House Democrats Unveil a Proposed $190 Billion Investment in Home Care and Face Deadlines for Fiscal Year 2022 


Situation Report | September 13, 2021    

This week, the House Energy and Commerce Committee will mark up their portion of a $3.5 trillion reconciliation package that includes $190 billion for home care services under Medicaid, the majority of which would be distributed through an increase in FMAP funding should states meet the requirements set forth in the bill to “expanding and enhancing home and community-based services.”   

The criteria to receive these funds would include “adopting or improving training programs for direct care workers and family caregivers,” as well as expansion of technology, modifying rate setting processes and other federal mandates in an attempt to improve access to home care.  

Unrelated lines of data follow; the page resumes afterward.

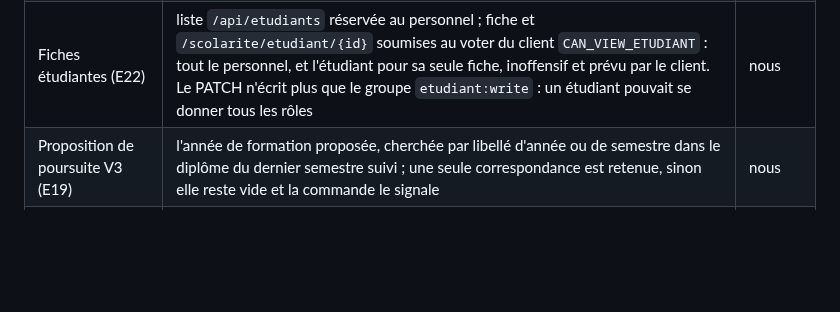
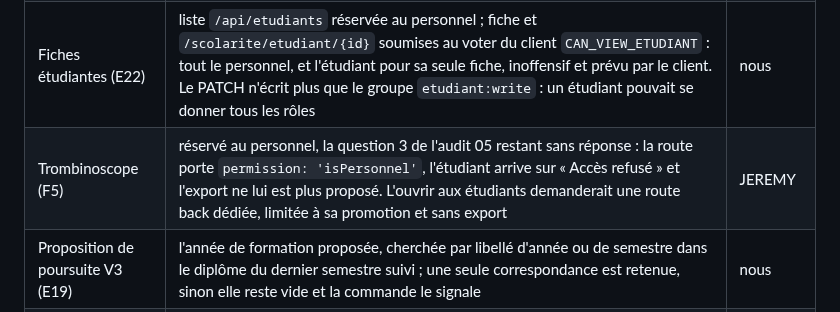
Before and after one commit to Dannebicque/wra505D_agence-2, a Markdown page: docs/04-reprise.md, the part around the change. Drawn GitHub-style; blank space fills up the shorter version.

Commit message:
docs: record that the trombinoscope is reserved to staff
Co-Authored-By: Claude Opus 5.5 <noreply@anthropic.com>

```diff
--- a/docs/04-reprise.md
+++ b/docs/04-reprise.md
@@ -292,6 +292,7 @@ on corrige s'il décide autrement. On ne masque pas une erreur en attendant.
 | Couleur primaire (A6) | une seule primaire pour tous les modules : le violet de la DA `#4D3677`, avec une palette dérivée en OKLab (`VIOLET_IUT`, `packages/shell/assets/main.js`). Le jaune `#F7B000`, primaire d'origine de la DA, devient l'accent (`--accent-color`), toujours avec du texte `#4D3677`. La couleur par module (`primaryColor`) est supprimée | LCS |
 | Accès aux routes | `^/api` reste en `PUBLIC_ACCESS`, choix du client : chaque route porte son propre contrôle. Synchronisations ORéOF en POST avec droit d'édition ; statistiques d'emploi du temps réservées au personnel, comme les notes (E18) | nous |
 | Fiches étudiantes (E22) | liste `/api/etudiants` réservée au personnel ; fiche et `/scolarite/etudiant/{id}` soumises au voter du client `CAN_VIEW_ETUDIANT` : tout le personnel, et l'étudiant pour sa seule fiche, inoffensif et prévu par le client. Le PATCH n'écrit plus que le groupe `etudiant:write` : un étudiant pouvait se donner tous les rôles | nous |
+| Trombinoscope (F5) | réservé au personnel, la question 3 de l'audit 05 restant sans réponse : la route porte `permission: 'isPersonnel'`, l'étudiant arrive sur « Accès refusé » et l'export ne lui est plus proposé. L'ouvrir aux étudiants demanderait une route back dédiée, limitée à sa promotion et sans export | JEREMY |
 | Proposition de poursuite V3 (E19) | l'année de formation proposée, cherchée par libellé d'année ou de semestre dans le diplôme du dernier semestre suivi ; une seule correspondance est retenue, sinon elle reste vide et la commande le signale | nous |
 | Composantes et situations (E19) | une seule forme, celle d'ORéOF (`{libelle, code, ordre}`) ; les libellés V3 déjà en base sont lus sous cette forme | nous |
 | Filtres API Platform (E21) | `#[ApiFilter]` gardé, pas de `QueryParameter` comme le client (#260) : non déprécié en 4.3, et la conversion changerait 23 ressources | nous |
```
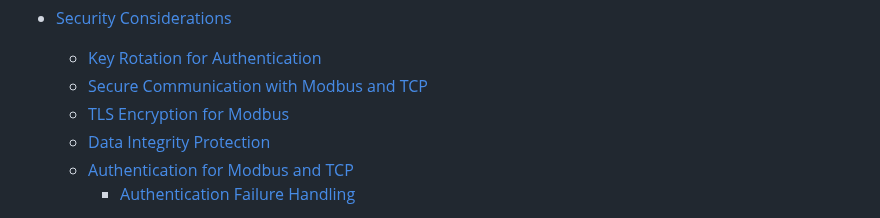
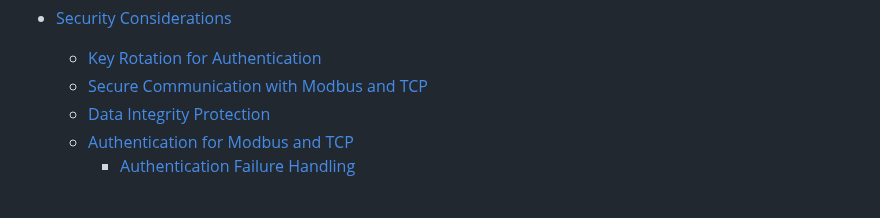
Before and after one commit to StickyTheStick12/TrainSim, a Markdown page: readme.md, the part around the change. Drawn GitHub-style.

```diff
--- a/readme.md
+++ b/readme.md
@@ -34,7 +34,6 @@
 - [Security Considerations](#security-considerations)
   - [Key Rotation for Authentication](#key-rotation-for-authentication)
   - [Secure Communication with Modbus and TCP](#secure-communication-with-modbus-and-tcp)
-  - [TLS Encryption for Modbus](#tls-encryption-for-modbus)
   - [Data Integrity Protection](#data-integrity-protection)
   - [Authentication for Modbus and TCP](#authentication-for-modbus-and-tcp)
     - [Authentication Failure Handling](#authentication-failure-handling)
```
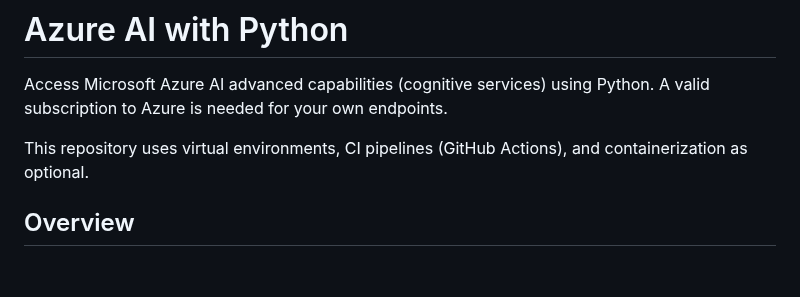
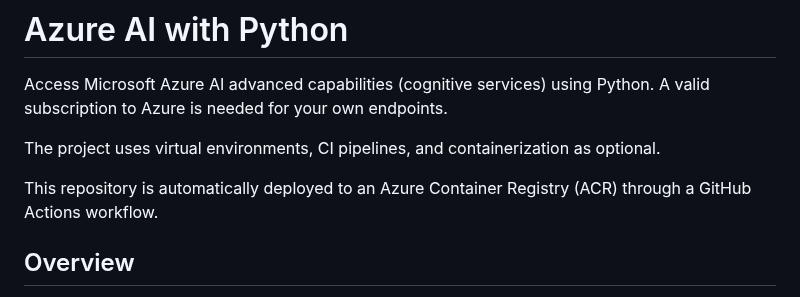
Before and after one commit to antazo/ai-python, a Markdown page: README.md, the part around the change. Drawn GitHub-style; blank space fills up the shorter version.

```diff
--- a/README.md
+++ b/README.md
@@ -2,7 +2,9 @@
 
 Access Microsoft Azure AI advanced capabilities (cognitive services) using Python. A valid subscription to Azure is needed for your own endpoints.
 
-This repository uses virtual environments, CI pipelines (GitHub Actions), and containerization as optional.
+The project uses virtual environments, CI pipelines, and containerization as optional.
+
+This repository is automatically deployed to an Azure Container Registry (ACR) through a GitHub Actions workflow.
 
 ## Overview
 
```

The Senate has yet to provide legislative text for their version of the reconciliation bill, but their overall package will be considerably less than the House’s $3.5 Trillion price tag. Should the Senate reach an agreement, which is becoming more of a difficult task each week, the overall funding levels will be smaller, which will decrease what is available for any potential home care investment.   

During the month of September, Congress will still need to pass a debt ceiling extension, which allows the federal government to continue borrowing money, as well as a continuing resolution to fund the daily activities of the Federal Government.  

As reported last week, there is growing concern over the size and scope of the reconciliation package by a number of Democratic Senators and House Members. As Congress inches closer to the end of the fiscal year, it may prove more difficult to pass a reconciliation bill in any form.